**Aim of the task**
No images, please. Copy each entry below exactly as it reads.

---*---

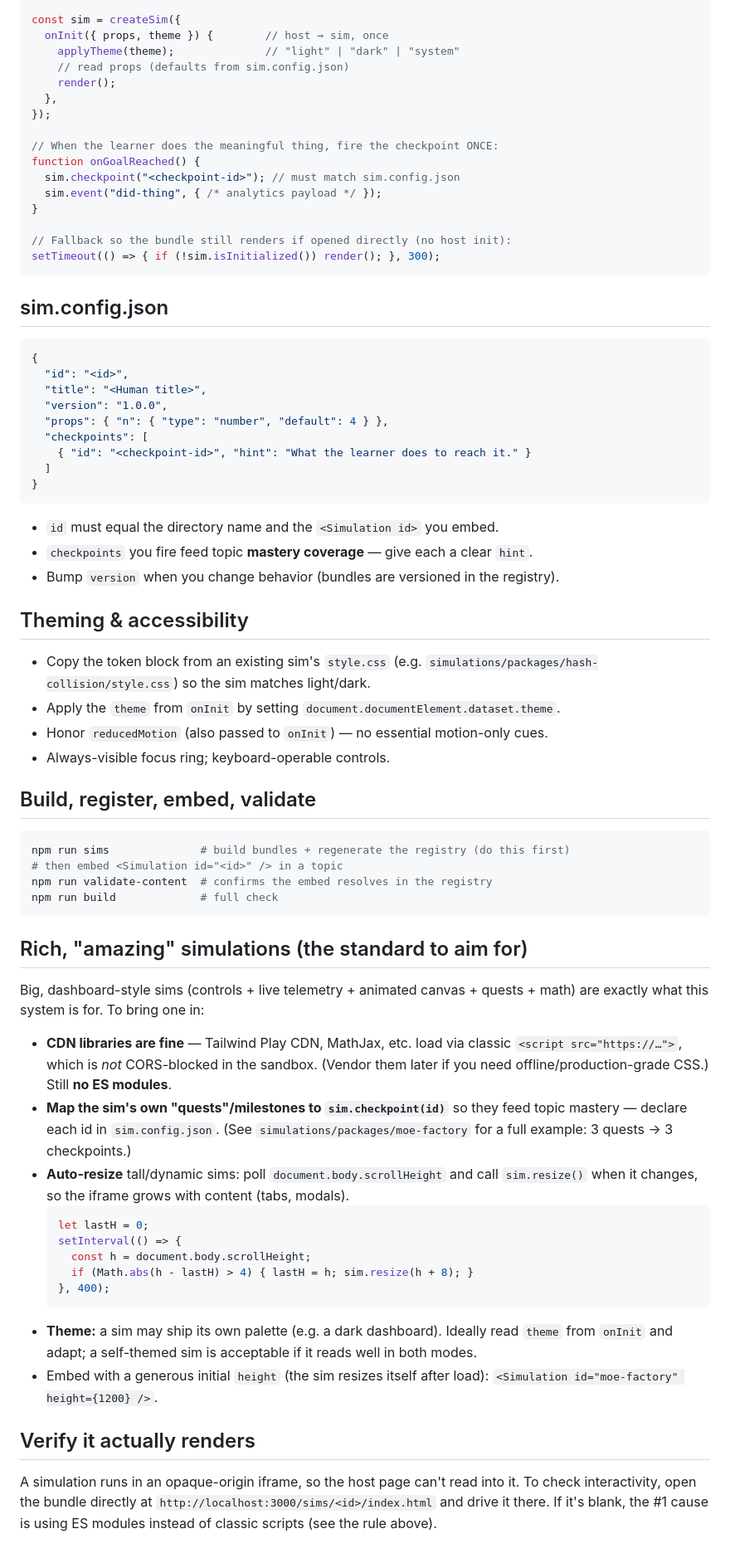
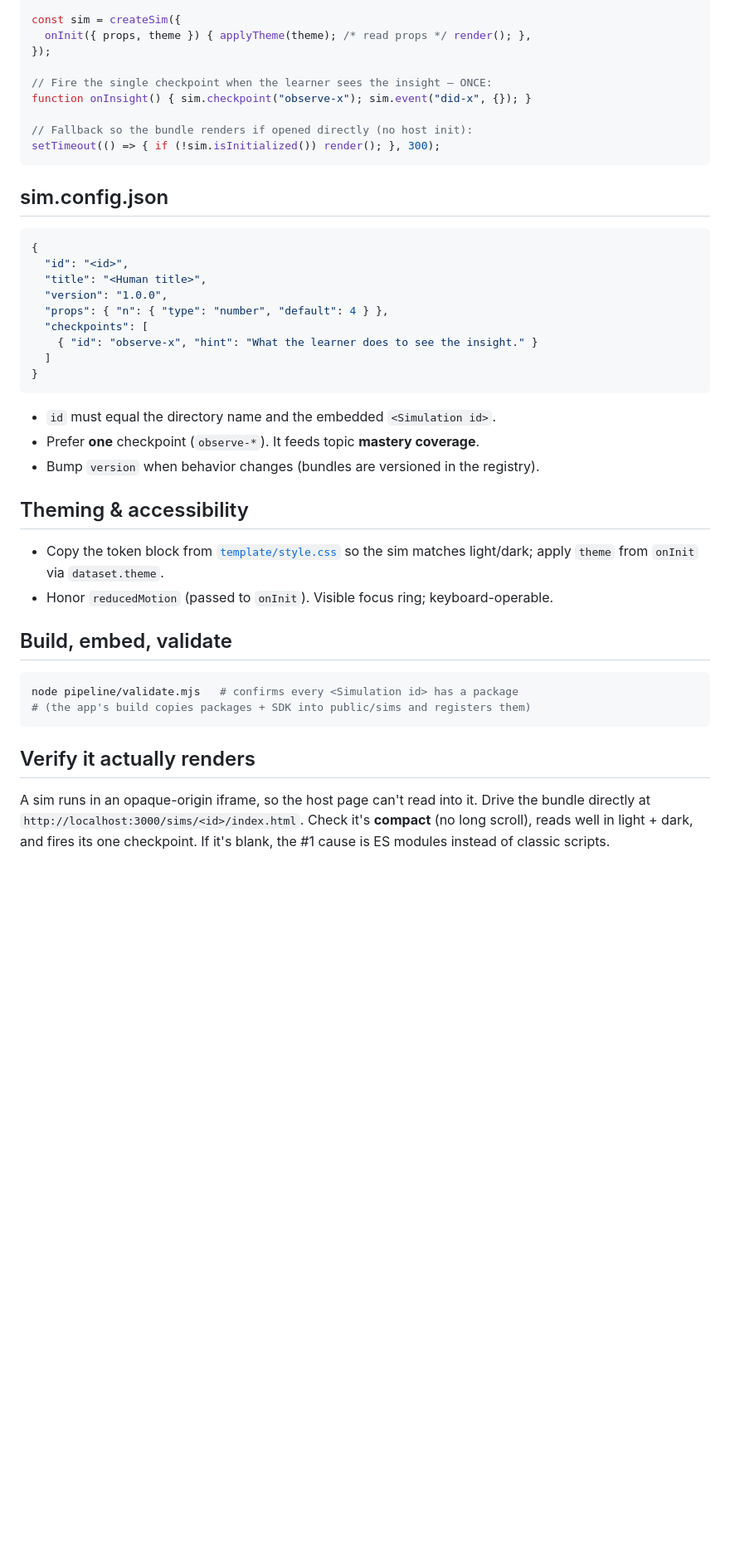
Before and after one commit to thebobrovs/LMS-content, a Markdown page: skills/lms-authoring-simulations/SKILL.md, the part around one of its changes. Shown at 83% size. Rendered like a GitHub page; blank space fills up the shorter version.

````diff
--- a/skills/lms-authoring-simulations/SKILL.md
+++ b/skills/lms-authoring-simulations/SKILL.md
@@ -64,20 +109,13 @@ function render() {
 }
 
 const sim = createSim({
-  onInit({ props, theme }) {        // host → sim, once
-    applyTheme(theme);              // "light" | "dark" | "system"
-    // read props (defaults from sim.config.json)
-    render();
-  },
+  onInit({ props, theme }) { applyTheme(theme); /* read props */ render(); },
 });
 
-// When the learner does the meaningful thing, fire the checkpoint ONCE:
-function onGoalReached() {
-  sim.checkpoint("<checkpoint-id>"); // must match sim.config.json
-  sim.event("did-thing", { /* analytics payload */ });
-}
+// Fire the single checkpoint when the learner sees the insight — ONCE:
+function onInsight() { sim.checkpoint("observe-x"); sim.event("did-x", {}); }
 
-// Fallback so the bundle still renders if opened directly (no host init):
+// Fallback so the bundle renders if opened directly (no host init):
 setTimeout(() => { if (!sim.isInitialized()) render(); }, 300);
 ```
 
@@ -90,61 +128,31 @@ setTimeout(() => { if (!sim.isInitialized()) render(); }, 300);
   "version": "1.0.0",
   "props": { "n": { "type": "number", "default": 4 } },
   "checkpoints": [
-    { "id": "<checkpoint-id>", "hint": "What the learner does to reach it." }
+    { "id": "observe-x", "hint": "What the learner does to see the insight." }
   ]
 }
 ```
 
-- `id` must equal the directory name and the `<Simulation id>` you embed.
-- `checkpoints` you fire feed topic **mastery coverage** — give each a clear `hint`.
-- Bump `version` when you change behavior (bundles are versioned in the registry).
+- `id` must equal the directory name and the embedded `<Simulation id>`.
+- Prefer **one** checkpoint (`observe-*`). It feeds topic **mastery coverage**.
+- Bump `version` when behavior changes (bundles are versioned in the registry).
 
 ## Theming & accessibility
 
-- Copy the token block from an existing sim's `style.css` (e.g.
-  `simulations/packages/hash-collision/style.css`) so the sim matches light/dark.
-- Apply the `theme` from `onInit` by setting `document.documentElement.dataset.theme`.
-- Honor `reducedMotion` (also passed to `onInit`) — no essential motion-only cues.
-- Always-visible focus ring; keyboard-operable controls.
+- Copy the token block from [`template/style.css`](template/style.css) so the sim
+  matches light/dark; apply `theme` from `onInit` via `dataset.theme`.
+- Honor `reducedMotion` (passed to `onInit`). Visible focus ring; keyboard-operable.
 
-## Build, register, embed, validate
+## Build, embed, validate
 
 ```bash
-npm run sims              # build bundles + regenerate the registry (do this first)
-# then embed <Simulation id="<id>" /> in a topic
-npm run validate-content  # confirms the embed resolves in the registry
-npm run build             # full check
+node pipeline/validate.mjs   # confirms every <Simulation id> has a package
+# (the app's build copies packages + SDK into public/sims and registers them)
 ```
-
-## Rich, "amazing" simulations (the standard to aim for)
-
-Big, dashboard-style sims (controls + live telemetry + animated canvas + quests +
-math) are exactly what this system is for. To bring one in:
-
-- **CDN libraries are fine** — Tailwind Play CDN, MathJax, etc. load via classic
-  `<script src="https://…">`, which is *not* CORS-blocked in the sandbox. (Vendor
-  them later if you need offline/production-grade CSS.) Still **no ES modules**.
-- **Map the sim's own "quests"/milestones to `sim.checkpoint(id)`** so they feed
-  topic mastery — declare each id in `sim.config.json`. (See
-  `simulations/packages/moe-factory` for a full example: 3 quests → 3 checkpoints.)
-- **Auto-resize** tall/dynamic sims: poll `document.body.scrollHeight` and call
-  `sim.resize()` when it changes, so the iframe grows with content (tabs, modals).
-  ```js
-  let lastH = 0;
-  setInterval(() => {
-    const h = document.body.scrollHeight;
-    if (Math.abs(h - lastH) > 4) { lastH = h; sim.resize(h + 8); }
-  }, 400);
-  ```
-- **Theme:** a sim may ship its own palette (e.g. a dark dashboard). Ideally read
-  `theme` from `onInit` and adapt; a self-themed sim is acceptable if it reads
-  well in both modes.
-- Embed with a generous initial `height` (the sim resizes itself after load):
-  `<Simulation id="moe-factory" height={1200} />`.
 
 ## Verify it actually renders
 
-A simulation runs in an opaque-origin iframe, so the host page can't read into it.
-To check interactivity, open the bundle directly at
-`http://localhost:3000/sims/<id>/index.html` and drive it there. If it's blank,
-the #1 cause is using ES modules instead of classic scripts (see the rule above).
+A sim runs in an opaque-origin iframe, so the host page can't read into it. Drive
+the bundle directly at `http://localhost:3000/sims/<id>/index.html`. Check it's
+**compact** (no long scroll), reads well in light + dark, and fires its one
+checkpoint. If it's blank, the #1 cause is ES modules instead of classic scripts.
````
Also changed, not shown: other parts of skills/lms-authoring-simulations/SKILL.md (+70 -25 lines).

---*---

**Solution to the exercise**
Before and after one commit to thebobrovs/LMS-content, a Markdown page: skills/lms-authoring-simulations/SKILL.md, the part around one of its changes. Shown at 83% size. Rendered like a GitHub page; blank space fills up the shorter version.

````diff
--- a/skills/lms-authoring-simulations/SKILL.md
+++ b/skills/lms-authoring-simulations/SKILL.md
@@ -64,20 +109,13 @@ function render() {
 }
 
 const sim = createSim({
-  onInit({ props, theme }) {        // host → sim, once
-    applyTheme(theme);              // "light" | "dark" | "system"
-    // read props (defaults from sim.config.json)
-    render();
-  },
+  onInit({ props, theme }) { applyTheme(theme); /* read props */ render(); },
 });
 
-// When the learner does the meaningful thing, fire the checkpoint ONCE:
-function onGoalReached() {
-  sim.checkpoint("<checkpoint-id>"); // must match sim.config.json
-  sim.event("did-thing", { /* analytics payload */ });
-}
+// Fire the single checkpoint when the learner sees the insight — ONCE:
+function onInsight() { sim.checkpoint("observe-x"); sim.event("did-x", {}); }
 
-// Fallback so the bundle still renders if opened directly (no host init):
+// Fallback so the bundle renders if opened directly (no host init):
 setTimeout(() => { if (!sim.isInitialized()) render(); }, 300);
 ```
 
@@ -90,61 +128,31 @@ setTimeout(() => { if (!sim.isInitialized()) render(); }, 300);
   "version": "1.0.0",
   "props": { "n": { "type": "number", "default": 4 } },
   "checkpoints": [
-    { "id": "<checkpoint-id>", "hint": "What the learner does to reach it." }
+    { "id": "observe-x", "hint": "What the learner does to see the insight." }
   ]
 }
 ```
 
-- `id` must equal the directory name and the `<Simulation id>` you embed.
-- `checkpoints` you fire feed topic **mastery coverage** — give each a clear `hint`.
-- Bump `version` when you change behavior (bundles are versioned in the registry).
+- `id` must equal the directory name and the embedded `<Simulation id>`.
+- Prefer **one** checkpoint (`observe-*`). It feeds topic **mastery coverage**.
+- Bump `version` when behavior changes (bundles are versioned in the registry).
 
 ## Theming & accessibility
 
-- Copy the token block from an existing sim's `style.css` (e.g.
-  `simulations/packages/hash-collision/style.css`) so the sim matches light/dark.
-- Apply the `theme` from `onInit` by setting `document.documentElement.dataset.theme`.
-- Honor `reducedMotion` (also passed to `onInit`) — no essential motion-only cues.
-- Always-visible focus ring; keyboard-operable controls.
+- Copy the token block from [`template/style.css`](template/style.css) so the sim
+  matches light/dark; apply `theme` from `onInit` via `dataset.theme`.
+- Honor `reducedMotion` (passed to `onInit`). Visible focus ring; keyboard-operable.
 
-## Build, register, embed, validate
+## Build, embed, validate
 
 ```bash
-npm run sims              # build bundles + regenerate the registry (do this first)
-# then embed <Simulation id="<id>" /> in a topic
-npm run validate-content  # confirms the embed resolves in the registry
-npm run build             # full check
+node pipeline/validate.mjs   # confirms every <Simulation id> has a package
+# (the app's build copies packages + SDK into public/sims and registers them)
 ```
-
-## Rich, "amazing" simulations (the standard to aim for)
-
-Big, dashboard-style sims (controls + live telemetry + animated canvas + quests +
-math) are exactly what this system is for. To bring one in:
-
-- **CDN libraries are fine** — Tailwind Play CDN, MathJax, etc. load via classic
-  `<script src="https://…">`, which is *not* CORS-blocked in the sandbox. (Vendor
-  them later if you need offline/production-grade CSS.) Still **no ES modules**.
-- **Map the sim's own "quests"/milestones to `sim.checkpoint(id)`** so they feed
-  topic mastery — declare each id in `sim.config.json`. (See
-  `simulations/packages/moe-factory` for a full example: 3 quests → 3 checkpoints.)
-- **Auto-resize** tall/dynamic sims: poll `document.body.scrollHeight` and call
-  `sim.resize()` when it changes, so the iframe grows with content (tabs, modals).
-  ```js
-  let lastH = 0;
-  setInterval(() => {
-    const h = document.body.scrollHeight;
-    if (Math.abs(h - lastH) > 4) { lastH = h; sim.resize(h + 8); }
-  }, 400);
-  ```
-- **Theme:** a sim may ship its own palette (e.g. a dark dashboard). Ideally read
-  `theme` from `onInit` and adapt; a self-themed sim is acceptable if it reads
-  well in both modes.
-- Embed with a generous initial `height` (the sim resizes itself after load):
-  `<Simulation id="moe-factory" height={1200} />`.
 
 ## Verify it actually renders
 
-A simulation runs in an opaque-origin iframe, so the host page can't read into it.
-To check interactivity, open the bundle directly at
-`http://localhost:3000/sims/<id>/index.html` and drive it there. If it's blank,
-the #1 cause is using ES modules instead of classic scripts (see the rule above).
+A sim runs in an opaque-origin iframe, so the host page can't read into it. Drive
+the bundle directly at `http://localhost:3000/sims/<id>/index.html`. Check it's
+**compact** (no long scroll), reads well in light + dark, and fires its one
+checkpoint. If it's blank, the #1 cause is ES modules instead of classic scripts.
````
Also changed, not shown: other parts of skills/lms-authoring-simulations/SKILL.md (+70 -25 lines).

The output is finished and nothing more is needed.